Jeers and hisses rang out when supporters said a curfew would be a way of giving police tools to fight crime. "This is a chance to keep our youth safe," said Preston Taylor, an Oakland business owner.

There is no legitimate reason for minors to be out at 2 a.m., Taylor said, adding that he understood young people feel penalized by the curfew but that it would be a tool for police to prevent crime instead of reacting to it when it's too late.

Similar past proposal by city officials, including former Mayor Elihu Harris and former City Manager Robert Bobb, failed early on because of a fear, among other politically charged issues, of racial profiling — a fear opponents voiced numerous times Tuesday.

The ordinance would give police the right to stop anyone regardless, said Max Hayashi, 23.
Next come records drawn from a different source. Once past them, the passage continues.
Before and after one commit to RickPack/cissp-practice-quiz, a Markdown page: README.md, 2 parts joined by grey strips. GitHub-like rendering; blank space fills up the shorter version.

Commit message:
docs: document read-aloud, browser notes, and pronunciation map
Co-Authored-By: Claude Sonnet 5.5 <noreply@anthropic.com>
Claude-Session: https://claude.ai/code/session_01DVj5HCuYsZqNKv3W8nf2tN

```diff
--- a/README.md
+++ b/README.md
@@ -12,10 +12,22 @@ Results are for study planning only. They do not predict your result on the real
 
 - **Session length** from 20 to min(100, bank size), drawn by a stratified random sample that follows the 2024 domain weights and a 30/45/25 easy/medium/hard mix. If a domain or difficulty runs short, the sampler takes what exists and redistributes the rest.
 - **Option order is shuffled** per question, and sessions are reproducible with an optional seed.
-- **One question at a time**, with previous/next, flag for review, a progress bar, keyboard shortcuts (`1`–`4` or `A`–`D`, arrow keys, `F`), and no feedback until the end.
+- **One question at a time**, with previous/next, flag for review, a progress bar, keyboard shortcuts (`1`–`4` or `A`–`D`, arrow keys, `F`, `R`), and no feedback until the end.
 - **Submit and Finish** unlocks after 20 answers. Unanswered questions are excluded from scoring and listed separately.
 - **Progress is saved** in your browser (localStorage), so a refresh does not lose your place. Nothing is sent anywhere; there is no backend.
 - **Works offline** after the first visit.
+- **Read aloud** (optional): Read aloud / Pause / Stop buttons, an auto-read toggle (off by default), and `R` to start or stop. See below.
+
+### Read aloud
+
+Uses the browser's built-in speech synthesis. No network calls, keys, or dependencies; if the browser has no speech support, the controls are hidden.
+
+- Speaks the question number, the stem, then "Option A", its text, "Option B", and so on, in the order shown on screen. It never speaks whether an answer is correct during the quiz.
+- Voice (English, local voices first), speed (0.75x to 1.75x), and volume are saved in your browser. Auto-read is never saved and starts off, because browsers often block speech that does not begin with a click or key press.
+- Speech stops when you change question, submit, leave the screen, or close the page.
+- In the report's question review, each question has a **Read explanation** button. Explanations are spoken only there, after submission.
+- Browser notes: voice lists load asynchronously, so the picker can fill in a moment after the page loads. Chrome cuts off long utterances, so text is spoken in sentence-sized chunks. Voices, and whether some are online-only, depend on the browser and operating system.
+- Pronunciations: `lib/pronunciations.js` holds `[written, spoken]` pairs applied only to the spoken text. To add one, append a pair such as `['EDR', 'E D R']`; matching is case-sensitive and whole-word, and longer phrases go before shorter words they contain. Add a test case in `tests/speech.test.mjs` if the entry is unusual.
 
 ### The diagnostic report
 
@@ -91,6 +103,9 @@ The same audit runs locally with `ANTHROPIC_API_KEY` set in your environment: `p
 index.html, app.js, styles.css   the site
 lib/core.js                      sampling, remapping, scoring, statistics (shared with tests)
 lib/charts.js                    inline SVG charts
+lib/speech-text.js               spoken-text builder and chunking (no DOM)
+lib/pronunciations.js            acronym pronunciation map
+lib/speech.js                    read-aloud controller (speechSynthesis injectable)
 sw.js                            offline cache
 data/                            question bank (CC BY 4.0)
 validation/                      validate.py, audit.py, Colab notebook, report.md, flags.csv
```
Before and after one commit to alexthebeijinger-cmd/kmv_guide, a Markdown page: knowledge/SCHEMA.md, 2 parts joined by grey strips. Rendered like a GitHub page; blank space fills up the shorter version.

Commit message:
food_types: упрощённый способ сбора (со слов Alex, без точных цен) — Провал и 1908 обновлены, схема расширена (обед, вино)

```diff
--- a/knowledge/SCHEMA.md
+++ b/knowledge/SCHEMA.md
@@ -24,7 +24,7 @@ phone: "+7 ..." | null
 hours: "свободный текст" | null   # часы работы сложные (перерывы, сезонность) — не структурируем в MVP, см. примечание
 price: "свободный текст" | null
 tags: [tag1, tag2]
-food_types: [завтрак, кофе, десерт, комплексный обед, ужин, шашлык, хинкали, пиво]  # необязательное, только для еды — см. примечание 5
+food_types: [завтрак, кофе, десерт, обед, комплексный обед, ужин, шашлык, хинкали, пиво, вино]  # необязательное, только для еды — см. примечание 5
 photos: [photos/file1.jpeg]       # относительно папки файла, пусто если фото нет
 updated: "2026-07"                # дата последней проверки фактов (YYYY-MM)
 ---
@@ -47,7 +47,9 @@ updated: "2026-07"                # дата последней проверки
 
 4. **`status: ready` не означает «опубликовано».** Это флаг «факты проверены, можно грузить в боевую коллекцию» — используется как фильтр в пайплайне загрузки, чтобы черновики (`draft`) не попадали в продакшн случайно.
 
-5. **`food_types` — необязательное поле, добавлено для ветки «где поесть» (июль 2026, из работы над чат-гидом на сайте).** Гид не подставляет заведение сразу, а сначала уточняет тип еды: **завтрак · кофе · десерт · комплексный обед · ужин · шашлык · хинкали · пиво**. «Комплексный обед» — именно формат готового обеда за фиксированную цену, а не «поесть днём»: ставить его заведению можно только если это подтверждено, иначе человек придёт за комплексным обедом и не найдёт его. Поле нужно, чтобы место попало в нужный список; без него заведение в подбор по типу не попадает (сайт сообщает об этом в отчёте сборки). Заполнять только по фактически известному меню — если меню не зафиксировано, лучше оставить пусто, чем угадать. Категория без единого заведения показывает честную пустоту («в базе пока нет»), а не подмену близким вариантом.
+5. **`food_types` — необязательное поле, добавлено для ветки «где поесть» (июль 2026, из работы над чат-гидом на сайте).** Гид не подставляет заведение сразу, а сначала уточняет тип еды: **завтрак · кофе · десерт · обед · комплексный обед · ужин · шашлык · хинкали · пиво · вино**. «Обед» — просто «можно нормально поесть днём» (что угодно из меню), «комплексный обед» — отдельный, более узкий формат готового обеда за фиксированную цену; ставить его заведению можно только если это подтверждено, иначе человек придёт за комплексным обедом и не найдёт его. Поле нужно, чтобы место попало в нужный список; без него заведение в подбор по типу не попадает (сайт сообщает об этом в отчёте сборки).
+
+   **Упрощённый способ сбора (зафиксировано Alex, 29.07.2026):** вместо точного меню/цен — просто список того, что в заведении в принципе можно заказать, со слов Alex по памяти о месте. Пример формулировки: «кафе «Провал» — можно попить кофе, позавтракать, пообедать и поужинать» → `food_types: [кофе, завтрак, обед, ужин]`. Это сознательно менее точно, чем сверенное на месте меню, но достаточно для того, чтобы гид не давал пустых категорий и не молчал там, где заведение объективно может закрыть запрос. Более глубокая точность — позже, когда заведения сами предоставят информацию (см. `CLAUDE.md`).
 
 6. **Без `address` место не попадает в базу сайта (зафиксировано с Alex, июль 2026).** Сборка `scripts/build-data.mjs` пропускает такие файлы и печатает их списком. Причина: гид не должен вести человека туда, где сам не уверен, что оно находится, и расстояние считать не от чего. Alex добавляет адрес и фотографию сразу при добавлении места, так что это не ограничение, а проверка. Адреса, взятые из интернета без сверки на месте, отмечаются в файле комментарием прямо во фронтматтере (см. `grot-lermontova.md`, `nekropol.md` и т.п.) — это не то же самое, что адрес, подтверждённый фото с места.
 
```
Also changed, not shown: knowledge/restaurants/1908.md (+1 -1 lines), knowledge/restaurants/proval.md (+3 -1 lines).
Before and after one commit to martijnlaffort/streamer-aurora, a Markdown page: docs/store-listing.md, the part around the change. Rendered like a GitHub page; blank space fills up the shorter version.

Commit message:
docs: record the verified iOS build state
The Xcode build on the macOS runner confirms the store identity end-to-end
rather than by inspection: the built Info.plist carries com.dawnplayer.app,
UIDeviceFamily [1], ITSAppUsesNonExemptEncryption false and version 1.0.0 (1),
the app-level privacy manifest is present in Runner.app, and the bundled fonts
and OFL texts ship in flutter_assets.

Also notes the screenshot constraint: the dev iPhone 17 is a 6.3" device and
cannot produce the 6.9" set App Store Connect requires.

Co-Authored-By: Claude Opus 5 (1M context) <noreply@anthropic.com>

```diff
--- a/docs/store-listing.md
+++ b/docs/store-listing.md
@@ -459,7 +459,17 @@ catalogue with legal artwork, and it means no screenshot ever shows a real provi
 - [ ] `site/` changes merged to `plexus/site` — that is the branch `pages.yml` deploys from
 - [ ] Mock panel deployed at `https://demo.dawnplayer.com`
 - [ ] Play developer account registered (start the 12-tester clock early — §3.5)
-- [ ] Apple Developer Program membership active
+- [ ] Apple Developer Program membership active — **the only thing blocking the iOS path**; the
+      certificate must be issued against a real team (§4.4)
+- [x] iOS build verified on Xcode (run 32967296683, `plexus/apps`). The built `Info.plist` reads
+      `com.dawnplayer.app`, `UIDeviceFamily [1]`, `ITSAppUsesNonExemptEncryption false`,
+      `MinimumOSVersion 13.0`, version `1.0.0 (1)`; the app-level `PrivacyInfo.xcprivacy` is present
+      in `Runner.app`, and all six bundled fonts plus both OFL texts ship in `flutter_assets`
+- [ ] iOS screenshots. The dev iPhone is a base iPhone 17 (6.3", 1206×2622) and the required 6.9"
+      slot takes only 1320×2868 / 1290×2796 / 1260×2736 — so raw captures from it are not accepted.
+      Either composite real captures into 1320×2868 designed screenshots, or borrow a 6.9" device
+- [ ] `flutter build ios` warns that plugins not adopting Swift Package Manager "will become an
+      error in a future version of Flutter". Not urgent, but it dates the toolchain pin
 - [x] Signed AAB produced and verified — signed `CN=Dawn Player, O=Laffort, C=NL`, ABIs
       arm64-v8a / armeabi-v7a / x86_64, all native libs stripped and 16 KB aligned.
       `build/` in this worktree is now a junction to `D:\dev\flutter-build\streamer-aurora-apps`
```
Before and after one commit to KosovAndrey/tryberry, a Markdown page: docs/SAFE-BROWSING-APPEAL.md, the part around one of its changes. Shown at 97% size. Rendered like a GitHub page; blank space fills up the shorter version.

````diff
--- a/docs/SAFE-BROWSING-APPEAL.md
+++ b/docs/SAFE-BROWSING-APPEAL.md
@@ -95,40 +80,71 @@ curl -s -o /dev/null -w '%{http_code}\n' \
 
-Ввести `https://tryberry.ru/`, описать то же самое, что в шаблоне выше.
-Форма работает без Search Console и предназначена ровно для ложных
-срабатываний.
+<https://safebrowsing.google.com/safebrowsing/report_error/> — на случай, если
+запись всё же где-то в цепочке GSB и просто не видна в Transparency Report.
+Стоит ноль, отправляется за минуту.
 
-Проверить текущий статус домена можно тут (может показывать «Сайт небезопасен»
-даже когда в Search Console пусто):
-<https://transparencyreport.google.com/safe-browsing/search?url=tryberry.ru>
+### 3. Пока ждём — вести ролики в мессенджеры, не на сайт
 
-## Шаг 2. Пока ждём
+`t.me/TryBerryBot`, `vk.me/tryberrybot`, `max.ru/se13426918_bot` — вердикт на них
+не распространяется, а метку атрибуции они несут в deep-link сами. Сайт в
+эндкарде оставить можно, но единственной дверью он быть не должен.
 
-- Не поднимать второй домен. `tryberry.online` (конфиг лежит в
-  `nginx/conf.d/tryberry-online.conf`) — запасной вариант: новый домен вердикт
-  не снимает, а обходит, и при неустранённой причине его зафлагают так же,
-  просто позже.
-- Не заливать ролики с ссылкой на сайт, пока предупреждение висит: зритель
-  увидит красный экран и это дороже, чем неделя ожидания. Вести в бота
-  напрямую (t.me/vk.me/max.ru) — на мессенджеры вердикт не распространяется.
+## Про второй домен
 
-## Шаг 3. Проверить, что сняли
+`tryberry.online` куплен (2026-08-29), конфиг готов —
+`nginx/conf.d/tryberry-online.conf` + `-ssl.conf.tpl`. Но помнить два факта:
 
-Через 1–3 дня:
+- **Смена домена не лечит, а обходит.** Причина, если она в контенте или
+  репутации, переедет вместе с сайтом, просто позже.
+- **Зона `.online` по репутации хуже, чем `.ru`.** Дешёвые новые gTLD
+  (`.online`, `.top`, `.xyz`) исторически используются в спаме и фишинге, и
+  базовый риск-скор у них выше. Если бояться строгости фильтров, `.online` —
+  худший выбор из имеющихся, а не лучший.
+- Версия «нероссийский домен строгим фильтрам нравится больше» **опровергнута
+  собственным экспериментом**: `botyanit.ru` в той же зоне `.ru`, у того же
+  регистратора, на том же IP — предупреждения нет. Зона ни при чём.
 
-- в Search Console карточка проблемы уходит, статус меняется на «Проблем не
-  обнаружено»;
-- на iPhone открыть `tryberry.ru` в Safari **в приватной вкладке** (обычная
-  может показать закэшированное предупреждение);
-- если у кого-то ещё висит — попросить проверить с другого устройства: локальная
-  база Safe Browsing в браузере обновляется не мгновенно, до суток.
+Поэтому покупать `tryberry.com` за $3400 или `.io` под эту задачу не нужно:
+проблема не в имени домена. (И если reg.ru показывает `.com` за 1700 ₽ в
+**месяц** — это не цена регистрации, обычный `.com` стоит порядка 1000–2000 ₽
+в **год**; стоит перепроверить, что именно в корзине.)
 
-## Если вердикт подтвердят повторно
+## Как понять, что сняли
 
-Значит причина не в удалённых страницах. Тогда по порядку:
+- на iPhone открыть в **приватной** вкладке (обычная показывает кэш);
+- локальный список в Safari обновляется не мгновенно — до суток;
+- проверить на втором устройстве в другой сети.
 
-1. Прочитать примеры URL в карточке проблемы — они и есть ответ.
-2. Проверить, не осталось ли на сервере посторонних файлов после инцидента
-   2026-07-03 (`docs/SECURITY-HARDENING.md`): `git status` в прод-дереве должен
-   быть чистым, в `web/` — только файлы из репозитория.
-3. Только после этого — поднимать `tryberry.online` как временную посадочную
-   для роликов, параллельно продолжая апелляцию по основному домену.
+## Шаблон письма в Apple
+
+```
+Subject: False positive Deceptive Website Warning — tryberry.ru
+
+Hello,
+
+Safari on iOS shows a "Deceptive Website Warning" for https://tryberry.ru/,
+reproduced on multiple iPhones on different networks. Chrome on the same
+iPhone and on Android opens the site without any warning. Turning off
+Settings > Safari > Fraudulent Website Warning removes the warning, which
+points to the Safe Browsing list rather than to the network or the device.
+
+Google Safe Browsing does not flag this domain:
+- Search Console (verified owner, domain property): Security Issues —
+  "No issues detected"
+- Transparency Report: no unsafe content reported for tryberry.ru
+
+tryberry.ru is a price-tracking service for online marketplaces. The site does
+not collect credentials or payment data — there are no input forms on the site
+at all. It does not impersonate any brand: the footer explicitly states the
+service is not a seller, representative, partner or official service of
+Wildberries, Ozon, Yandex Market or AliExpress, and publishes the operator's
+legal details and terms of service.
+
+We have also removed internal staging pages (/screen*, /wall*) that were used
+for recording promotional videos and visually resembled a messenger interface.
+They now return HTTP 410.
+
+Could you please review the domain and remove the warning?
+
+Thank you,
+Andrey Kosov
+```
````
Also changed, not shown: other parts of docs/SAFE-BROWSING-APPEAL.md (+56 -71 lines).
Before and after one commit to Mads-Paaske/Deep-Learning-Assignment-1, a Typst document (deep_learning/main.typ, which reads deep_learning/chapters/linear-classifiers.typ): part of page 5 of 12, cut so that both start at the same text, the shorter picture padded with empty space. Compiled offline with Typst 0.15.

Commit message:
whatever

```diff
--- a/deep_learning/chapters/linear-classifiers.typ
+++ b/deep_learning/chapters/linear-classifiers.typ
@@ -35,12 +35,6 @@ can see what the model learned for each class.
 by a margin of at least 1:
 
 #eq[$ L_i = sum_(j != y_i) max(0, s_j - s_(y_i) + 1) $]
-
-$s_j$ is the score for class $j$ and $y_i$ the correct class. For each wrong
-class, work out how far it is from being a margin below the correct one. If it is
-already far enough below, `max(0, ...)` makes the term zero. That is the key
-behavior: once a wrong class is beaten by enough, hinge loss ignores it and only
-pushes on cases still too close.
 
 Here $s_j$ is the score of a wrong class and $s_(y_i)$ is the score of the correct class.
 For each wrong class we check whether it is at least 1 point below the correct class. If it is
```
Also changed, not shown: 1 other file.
Minors who break the curfew would not be arrested or cited under the ordinance. Parents or guardians of youths who broke the curfew multiple times could have been charged for a misdemeanor or an infraction depending on the circumstances.

Officer Ed Tracey tried to reassure the crowd, saying Oakland police would be trained to focus on intervention and not criminalizing young people. But the timing in the wake of several controversies involving Oakland police, the shooting death of Oscar Grant III by a BART officer, and deep budget woes doomed the ordinance that would have cost $75,290 for a year of regular enforcement and a dozen sweeps.

The ordinance was supposed to come before the committee in November but was delayed to include more input by neighborhood crime prevention and youth groups, Reid said.

Because of the opposition, Taylor said, "the committee ducked out of their leadership role."

The ordinance is available online at clerkwebsvr1.oaklandnet.com/attachments/21103.pdf.